Task requirements: Search the entries for the word "shown" and report each line that has it.

Exercise inputs:
- - -

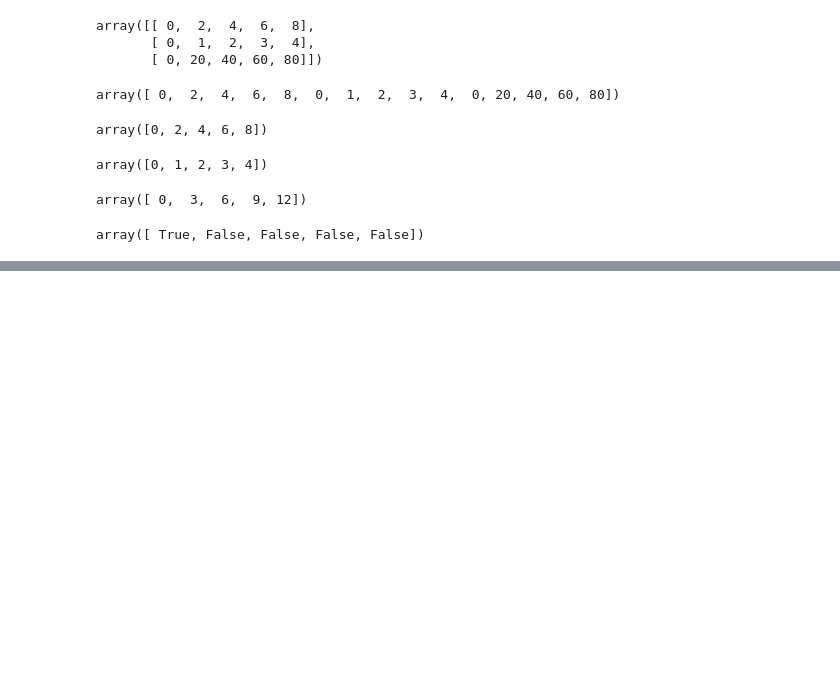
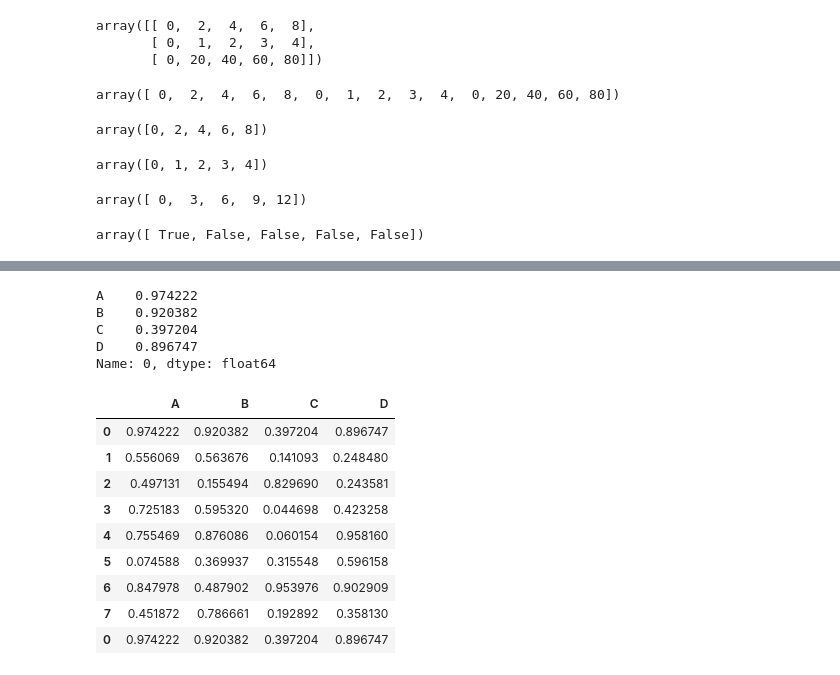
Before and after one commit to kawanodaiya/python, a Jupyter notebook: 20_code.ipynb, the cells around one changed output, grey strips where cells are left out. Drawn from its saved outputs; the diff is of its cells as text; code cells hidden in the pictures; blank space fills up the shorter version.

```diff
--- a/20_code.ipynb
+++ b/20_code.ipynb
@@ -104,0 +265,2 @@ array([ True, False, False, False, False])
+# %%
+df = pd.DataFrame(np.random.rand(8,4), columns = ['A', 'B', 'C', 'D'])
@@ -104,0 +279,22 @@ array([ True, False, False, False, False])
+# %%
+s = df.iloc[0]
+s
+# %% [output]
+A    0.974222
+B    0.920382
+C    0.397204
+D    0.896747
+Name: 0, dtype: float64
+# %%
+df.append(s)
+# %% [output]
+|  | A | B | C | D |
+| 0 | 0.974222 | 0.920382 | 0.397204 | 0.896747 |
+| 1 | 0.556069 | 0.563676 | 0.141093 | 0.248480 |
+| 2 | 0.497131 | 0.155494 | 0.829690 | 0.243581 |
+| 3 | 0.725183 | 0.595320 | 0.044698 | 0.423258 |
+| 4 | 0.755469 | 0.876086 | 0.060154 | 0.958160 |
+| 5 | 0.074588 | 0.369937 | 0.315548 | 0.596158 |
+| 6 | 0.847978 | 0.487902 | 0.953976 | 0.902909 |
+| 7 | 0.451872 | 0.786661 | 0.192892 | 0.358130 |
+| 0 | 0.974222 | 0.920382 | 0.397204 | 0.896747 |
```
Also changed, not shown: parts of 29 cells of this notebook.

- - -

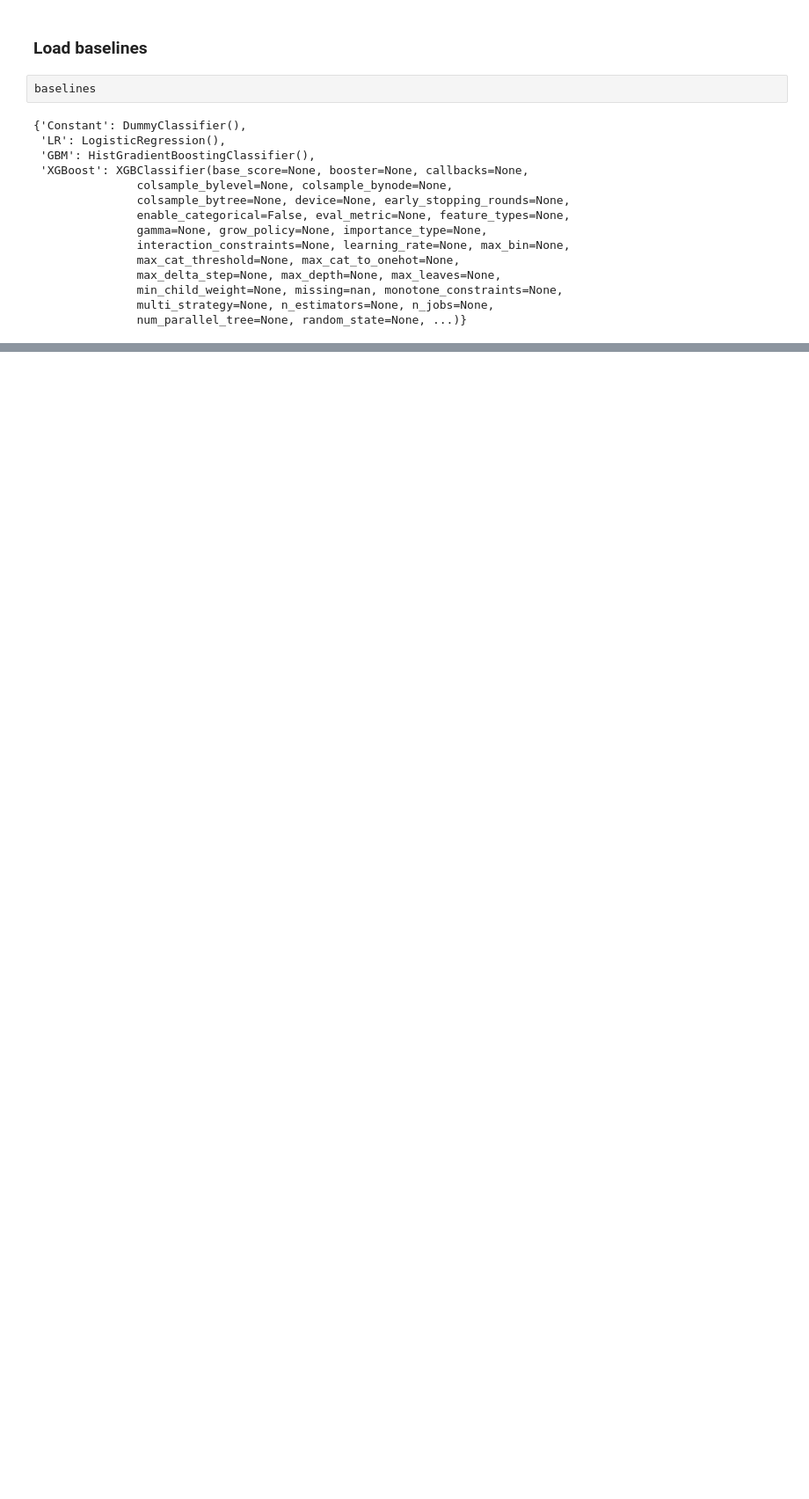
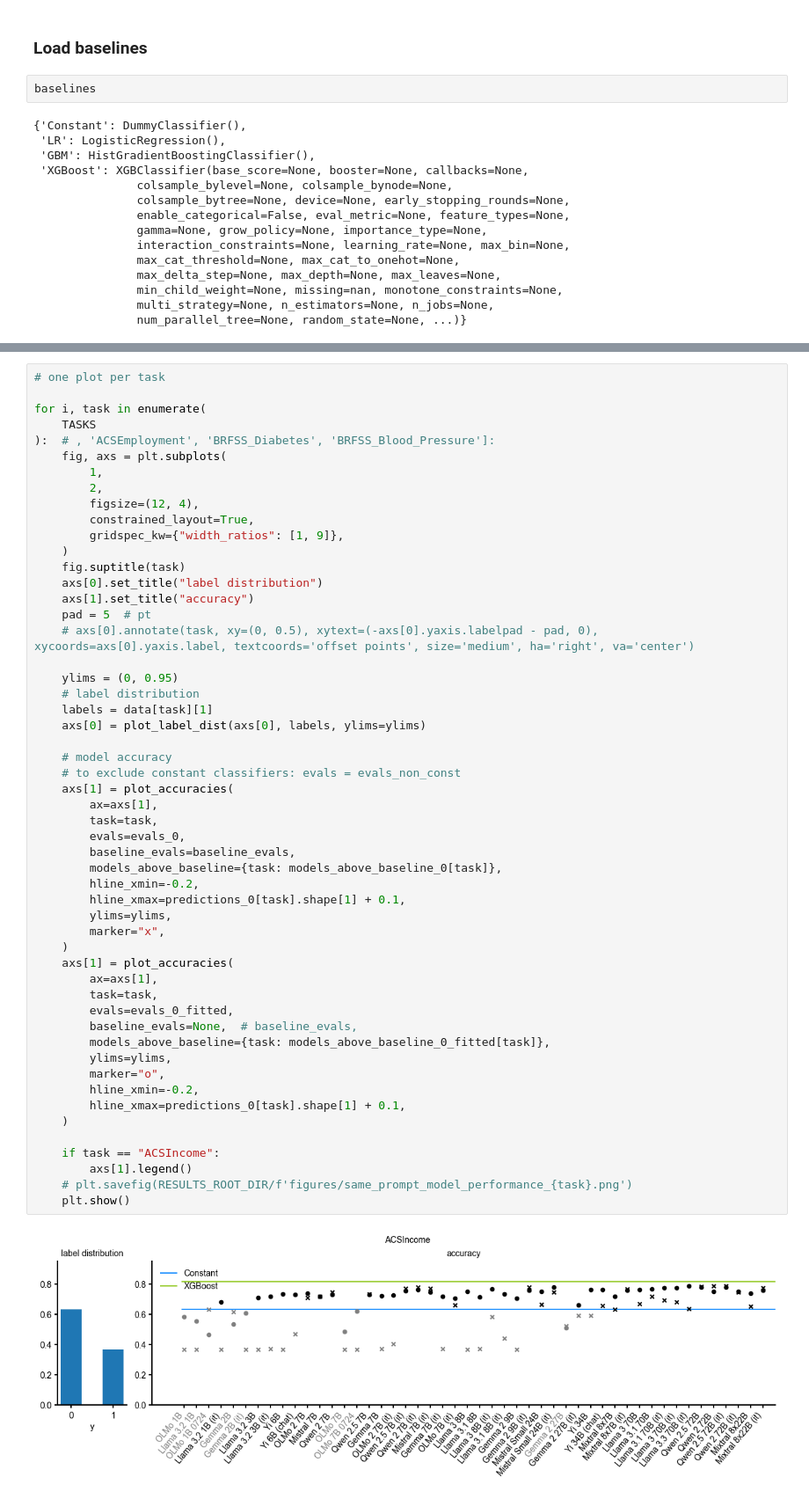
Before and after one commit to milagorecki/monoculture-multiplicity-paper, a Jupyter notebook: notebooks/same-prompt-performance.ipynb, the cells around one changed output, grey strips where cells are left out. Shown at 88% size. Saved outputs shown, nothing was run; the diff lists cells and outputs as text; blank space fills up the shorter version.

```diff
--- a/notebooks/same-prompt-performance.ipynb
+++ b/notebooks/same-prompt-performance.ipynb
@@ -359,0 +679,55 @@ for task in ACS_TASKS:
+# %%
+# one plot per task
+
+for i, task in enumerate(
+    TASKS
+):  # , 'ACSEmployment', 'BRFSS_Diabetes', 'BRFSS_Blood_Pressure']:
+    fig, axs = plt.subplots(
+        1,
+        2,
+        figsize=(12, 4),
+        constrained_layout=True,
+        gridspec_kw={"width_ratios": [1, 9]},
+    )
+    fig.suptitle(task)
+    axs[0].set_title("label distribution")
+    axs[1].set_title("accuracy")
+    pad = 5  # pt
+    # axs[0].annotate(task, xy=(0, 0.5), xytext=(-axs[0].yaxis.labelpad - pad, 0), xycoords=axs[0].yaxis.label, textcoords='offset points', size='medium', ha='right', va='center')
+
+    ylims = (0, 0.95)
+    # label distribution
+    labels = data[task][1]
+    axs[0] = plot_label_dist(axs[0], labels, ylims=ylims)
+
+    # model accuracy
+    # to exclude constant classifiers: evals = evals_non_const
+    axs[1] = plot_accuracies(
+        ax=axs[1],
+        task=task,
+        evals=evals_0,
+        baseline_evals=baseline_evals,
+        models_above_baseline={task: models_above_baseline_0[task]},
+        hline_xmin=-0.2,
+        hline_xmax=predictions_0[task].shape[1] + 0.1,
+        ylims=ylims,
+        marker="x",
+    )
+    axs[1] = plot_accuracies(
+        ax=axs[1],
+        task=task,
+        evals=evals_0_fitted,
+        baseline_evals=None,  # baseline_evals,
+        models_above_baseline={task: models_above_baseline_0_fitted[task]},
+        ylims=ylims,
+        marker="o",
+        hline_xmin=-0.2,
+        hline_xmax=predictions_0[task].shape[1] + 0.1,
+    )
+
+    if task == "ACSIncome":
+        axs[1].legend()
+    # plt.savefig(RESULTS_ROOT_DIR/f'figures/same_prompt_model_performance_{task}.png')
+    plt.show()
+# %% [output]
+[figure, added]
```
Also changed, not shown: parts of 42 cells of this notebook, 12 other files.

- - -

Task response:
Also changed, not shown: parts of 29 cells of this notebook.
Before and after one commit to milagorecki/monoculture-multiplicity-paper, a Jupyter notebook: notebooks/same-prompt-performance.ipynb, the cells around one changed output, grey strips where cells are left out. Shown at 88% size. Saved outputs shown, nothing was run; the diff lists cells and outputs as text; blank space fills up the shorter version.
Also changed, not shown: parts of 42 cells of this notebook, 12 other files.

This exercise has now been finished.